When you come across two (or sometimes even more, but for the sake of simplicity I will refer to 2 in the rest of this post) mentions of the same point of interest (POI), you should report one of them as duplicate. You do this by going to ‘Suggest an edit’ and then indicate ‘Place is permanently closed’, whereby you select as reason ‘Duplicate of another place’. So far, so good. But this can still be a tricky thing to do, because you need to decide which of the two is the one you want to report as duplicate.
In some cases this is quite easy to decide: one of them has no reviews, no photos, and the pin is located 50 meter away from the actual location, while the other has 12 reviews, 6 photos and is located correctly. But in other cases, both POIs have reviews and photos, so which one should you pick then?
Fortunately the good news is: it doesn’t really matter. Unlike most of the edits that local guides suggest, the process to deal with reported duplicates always involves human intervention. Someone at Google will have a look at the duplicate you reported (at some point – it can take a while, as the list is rumoured to be quite long), and instead of simply keeping one of them and deleting the other, the 2 POIs are merged to make sure all relevant information is preserved. So the one that eventually remains, will e.g. ‘inherit’ the reviews the other one had.
Keeping this in mind, the best practice for duplicate POIs is to make sure that the person who will eventually have a look at the reported duplicate has an easy job when looking at the 2 POIs. So, for both of them: check that the name is correct (and adapt if needed), move incorrect pins to the correct location, make sure both have the most appropriate category, etc.

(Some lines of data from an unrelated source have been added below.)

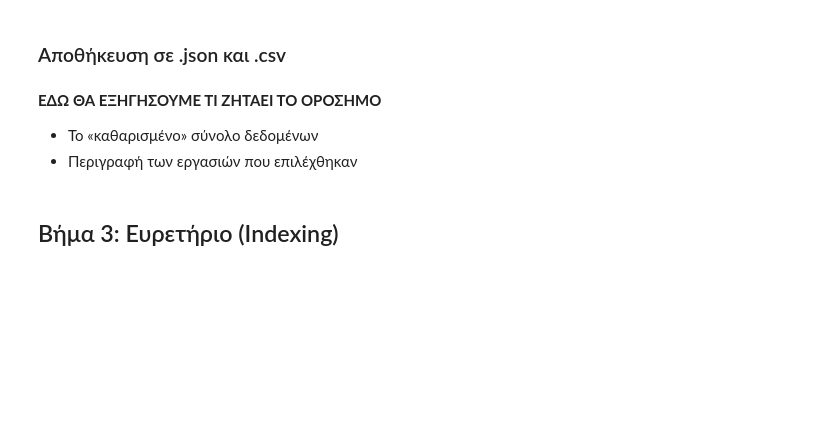
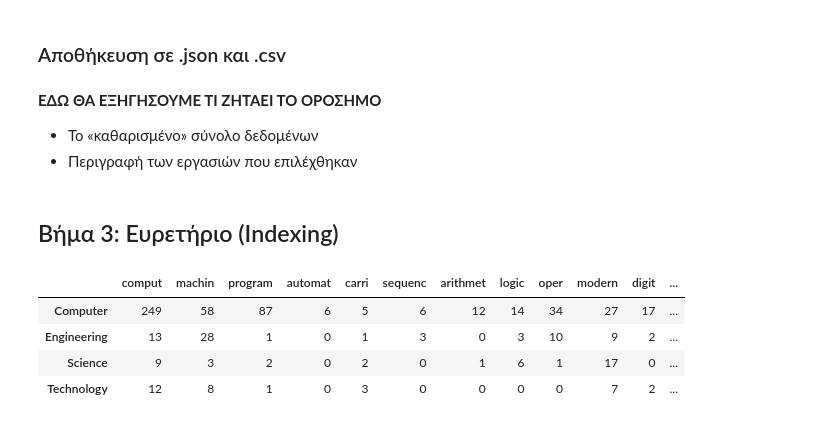
Before and after one commit to frottori/IR_Search_Engine, a Jupyter notebook: Project/Project.ipynb, the cells around one changed output. Drawn from its saved outputs; the diff is of its cells as text; code cells hidden in the pictures; blank space fills up the shorter version.

```diff
--- a/Project/Project.ipynb
+++ b/Project/Project.ipynb
@@ -204,3 +204,25 @@ save_csv(cleaned_data_for_csv, 'wiki_data_clean.csv')
 - Περιγραφή των εργασιών που επιλέχθηκαν
 # %% [markdown]
 ## Βήμα 3: Ευρετήριο (Indexing)
+# %%
+import json
+import pandas as pd
+
+with open('Files/wiki_data_clean.json', 'r') as file:
+    wiki_data = json.load(file)
+
+corpus = {}
+for i, entry in enumerate(wiki_data):
+    title = entry.get("title", f"sent{i}")
+    tokens = entry.get("cleaned_tokens", [])
+    corpus[title] = {token: tokens.count(token) for token in tokens}
+
+df = pd.DataFrame.from_records(corpus).fillna(0).astype(int).T
+
+df.iloc[:, :15]
+# %% [output]
+|  | comput | machin | program | automat | carri | sequenc | arithmet | logic | oper | modern | digit | ... |
+| Computer | 249 | 58 | 87 | 6 | 5 | 6 | 12 | 14 | 34 | 27 | 17 | ... |
+| Engineering | 13 | 28 | 1 | 0 | 1 | 3 | 0 | 3 | 10 | 9 | 2 | ... |
+| Science | 9 | 3 | 2 | 0 | 2 | 0 | 1 | 6 | 1 | 17 | 0 | ... |
+| Technology | 12 | 8 | 1 | 0 | 3 | 0 | 0 | 0 | 0 | 7 | 2 | ... |
```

Depending on the information that the algorithms can detect when you report the duplicate, you might see a screen that lets you choose which POI is the correct one for the duplicate you are reporting (including a ‘none of the above’ option). Obviously this information is also very helpful to the Google team processing duplicates.
An additional benefit of doing this is that those edits will bring you some points (especially if you report them one by one) – as reporting duplicates as such does not bring points.
The original article can be found here
Disclaimer: the practices described here as best practice are my personal interpretation, and I don’t claim any level of official endorsement.